When detected early, coronary artery disease can often be treated successfully with dietary changes, smoking cessation, regular exercise, and medication. Even more advanced disease can be treated by the addition of less aggressive procedures such as angioplasty to clear the blockage, and placement of a stent to keep the artery open. If these measures fail or the disease is already advanced when it is discovered, then CABG is often performed.
Coronary artery bypass surgery is a highly invasive procedure that requires general anesthesia. Throughout the operation, medications are administered to help protect the patient and ensure surgical success. The surgeon opens the chest using a long midline incision, divides the sternum, and places surgical implements to pry the muscles and bones apart and allow full access to the heart.
The surgeon harvests a donor vessel from the patient's leg or chest and prepares the patient's heart for placement on the heart-lung bypass machine. While the patient is on the bypass machine, the heart is stopped. The surgeon grafts in the donor vessel around the area of the blockage in the artery. The grafted vessel bypasses the damaged artery so that oxygen-rich fresh blood can be delivered to the heart.
Once the grafts are complete, measures are then taken to start the heart pumping again. The chest is then closed, which involves reconnecting the sternum and wiring it into place. The wound is stapled and/or sutured and bandaged.

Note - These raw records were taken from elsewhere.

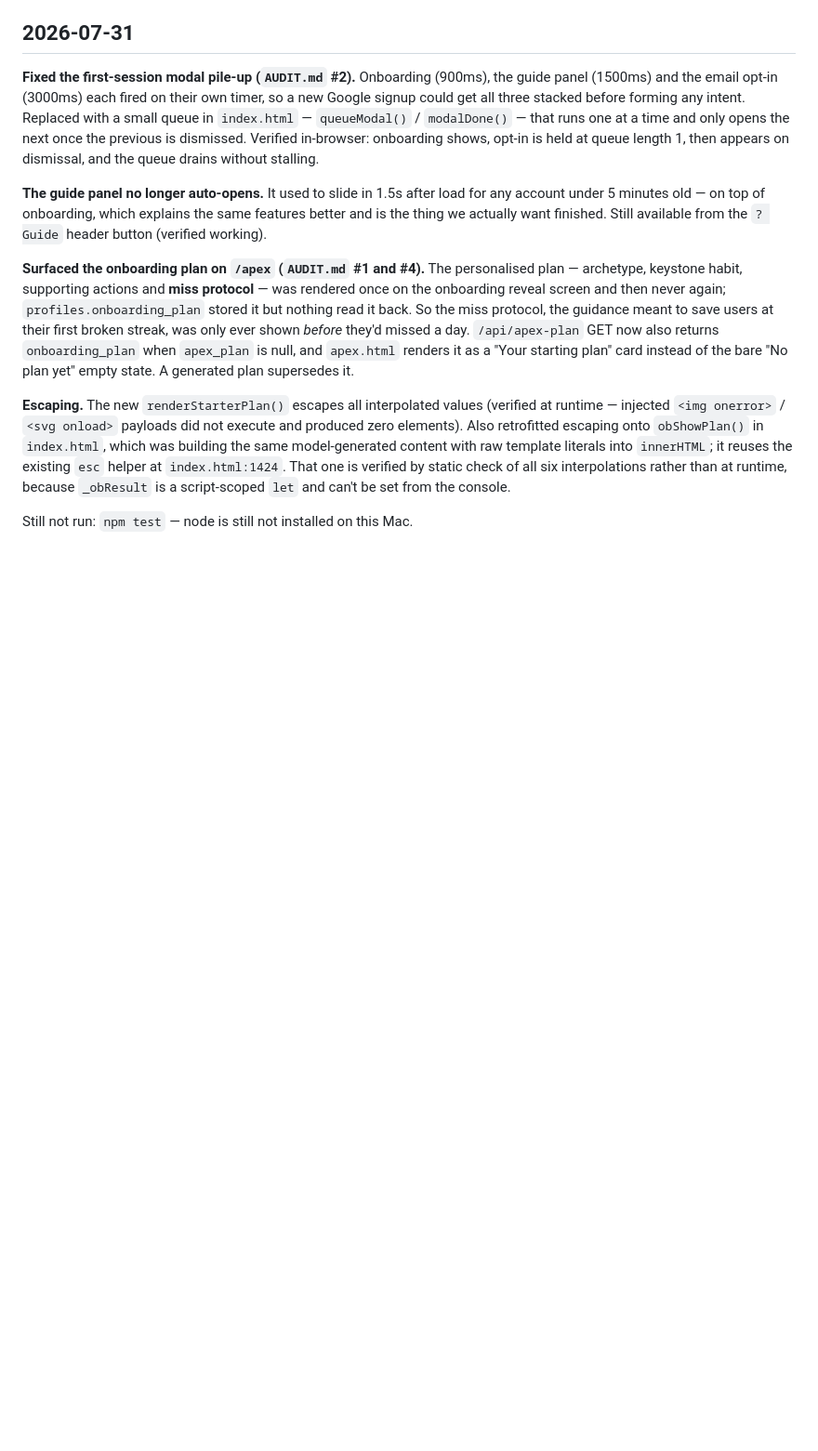
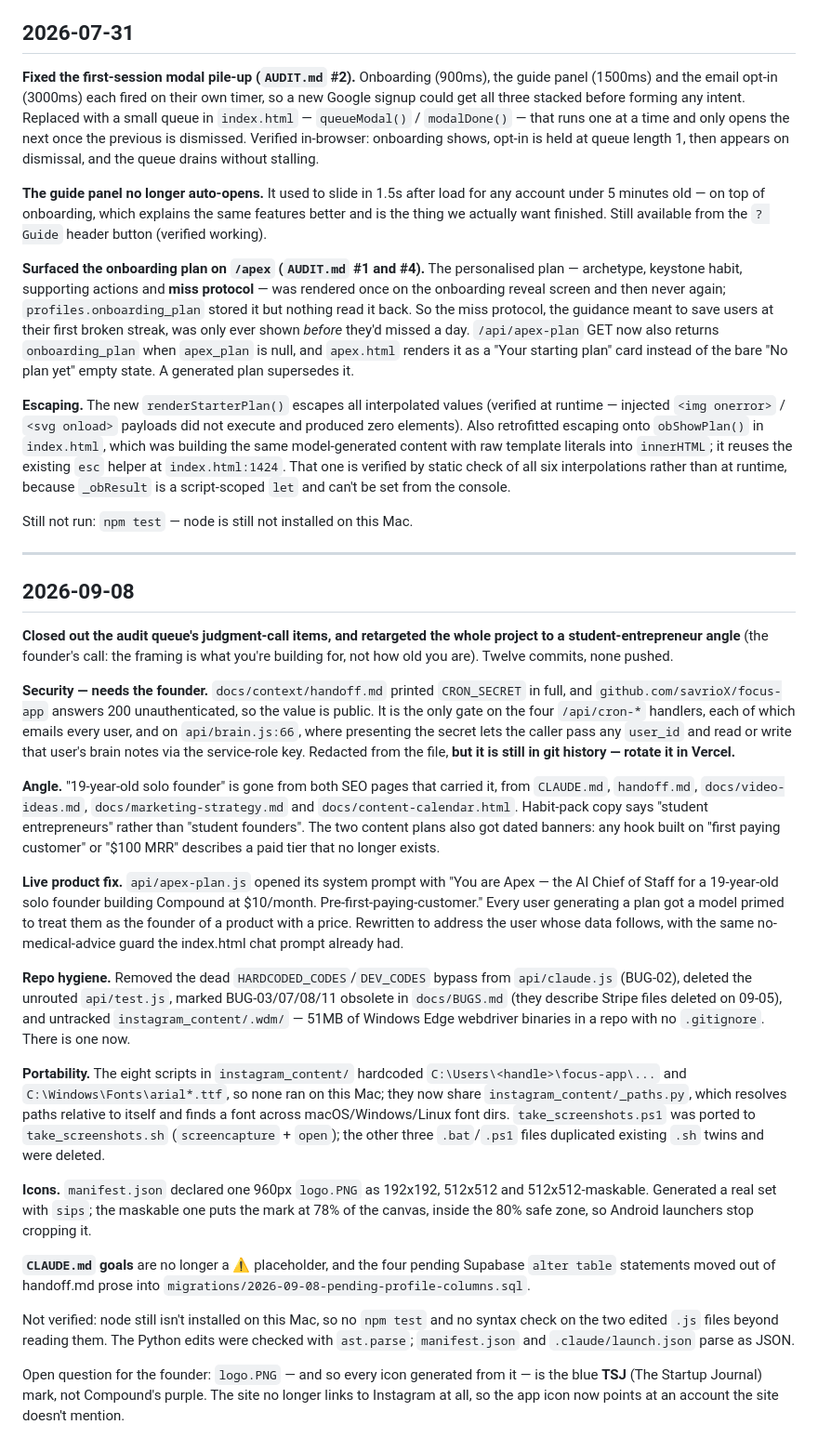
Before and after one commit to savrioX/focus-app, a Markdown page: docs/context/recaps.md, the part around the change. Shown at 93% size. Drawn GitHub-style; blank space fills up the shorter version.

Commit message:
Log the 2026-09-08 pass in recaps
Co-Authored-By: Claude Opus 5 <noreply@anthropic.com>
Claude-Session: https://claude.ai/code/session_01MD9i3EpaDF2KHC3uhdcRuX

```diff
--- a/docs/context/recaps.md
+++ b/docs/context/recaps.md
@@ -53,3 +53,66 @@ Note for future migrations: don't interleave prose between SQL code blocks in ch
 **Escaping.** The new `renderStarterPlan()` escapes all interpolated values (verified at runtime — injected `<img onerror>` / `<svg onload>` payloads did not execute and produced zero elements). Also retrofitted escaping onto `obShowPlan()` in `index.html`, which was building the same model-generated content with raw template literals into `innerHTML`; it reuses the existing `esc` helper at `index.html:1424`. That one is verified by static check of all six interpolations rather than at runtime, because `_obResult` is a script-scoped `let` and can't be set from the console.
 
 Still not run: `npm test` — node is still not installed on this Mac.
+
+---
+
+## 2026-09-08
+
+**Closed out the audit queue's judgment-call items, and retargeted the whole
+project to a student-entrepreneur angle** (the founder's call: the framing is
+what you're building for, not how old you are). Twelve commits, none pushed.
+
+**Security — needs the founder.** `docs/context/handoff.md` printed `CRON_SECRET`
+in full, and `github.com/savrioX/focus-app` answers 200 unauthenticated, so the
+value is public. It is the only gate on the four `/api/cron-*` handlers, each of
+which emails every user, and on `api/brain.js:66`, where presenting the secret
+lets the caller pass any `user_id` and read or write that user's brain notes via
+the service-role key. Redacted from the file, **but it is still in git history —
+rotate it in Vercel.**
+
+**Angle.** "19-year-old solo founder" is gone from both SEO pages that carried
+it, from `CLAUDE.md`, `handoff.md`, `docs/video-ideas.md`,
+`docs/marketing-strategy.md` and `docs/content-calendar.html`. Habit-pack copy
+says "student entrepreneurs" rather than "student founders". The two content
+plans also got dated banners: any hook built on "first paying customer" or
+"$100 MRR" describes a paid tier that no longer exists.
+
+**Live product fix.** `api/apex-plan.js` opened its system prompt with "You are
+Apex — the AI Chief of Staff for a 19-year-old solo founder building Compound at
+$10/month. Pre-first-paying-customer." Every user generating a plan got a model
+primed to treat them as the founder of a product with a price. Rewritten to
+address the user whose data follows, with the same no-medical-advice guard the
+index.html chat prompt already had.
+
+**Repo hygiene.** Removed the dead `HARDCODED_CODES`/`DEV_CODES` bypass from
+`api/claude.js` (BUG-02), deleted the unrouted `api/test.js`, marked BUG-03/07/08/11
+obsolete in `docs/BUGS.md` (they describe Stripe files deleted on 09-05), and
+untracked `instagram_content/.wdm/` — 51MB of Windows Edge webdriver binaries in
+a repo with no `.gitignore`. There is one now.
+
+**Portability.** The eight scripts in `instagram_content/` hardcoded
+`C:\Users\<handle>\focus-app\...` and `C:\Windows\Fonts\arial*.ttf`, so none ran
+on this Mac; they now share `instagram_content/_paths.py`, which resolves paths
+relative to itself and finds a font across macOS/Windows/Linux font dirs.
+`take_screenshots.ps1` was ported to `take_screenshots.sh` (`screencapture` +
+`open`); the other three `.bat`/`.ps1` files duplicated existing `.sh` twins and
+were deleted.
+
+**Icons.** `manifest.json` declared one 960px `logo.PNG` as 192x192, 512x512 and
+512x512-maskable. Generated a real set with `sips`; the maskable one puts the
+mark at 78% of the canvas, inside the 80% safe zone, so Android launchers stop
+cropping it.
+
+**`CLAUDE.md` goals** are no longer a ⚠️ placeholder, and the four pending
+Supabase `alter table` statements moved out of handoff.md prose into
+`migrations/2026-09-08-pending-profile-columns.sql`.
+
+Not verified: node still isn't installed on this Mac, so no `npm test` and no
+syntax check on the two edited `.js` files beyond reading them. The Python edits
+were checked with `ast.parse`; `manifest.json` and `.claude/launch.json` parse as
+JSON.
+
+Open question for the founder: `logo.PNG` — and so every icon generated from it —
+is the blue **TSJ** (The Startup Journal) mark, not Compound's purple. The site no
+longer links to Instagram at all, so the app icon now points at an account the
+site doesn't mention.
```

The hospital stay is usually five to seven days. Recovery from the surgery can take several months, but most patients can return to work in four to six weeks. Most patients experience relief from CAD-related chest pain and shortness of breath, but some continue to experience these symptoms. Coronary artery bypass surgery cannot prevent recurrence of CAD. Lifestyle changes and medication are still needed.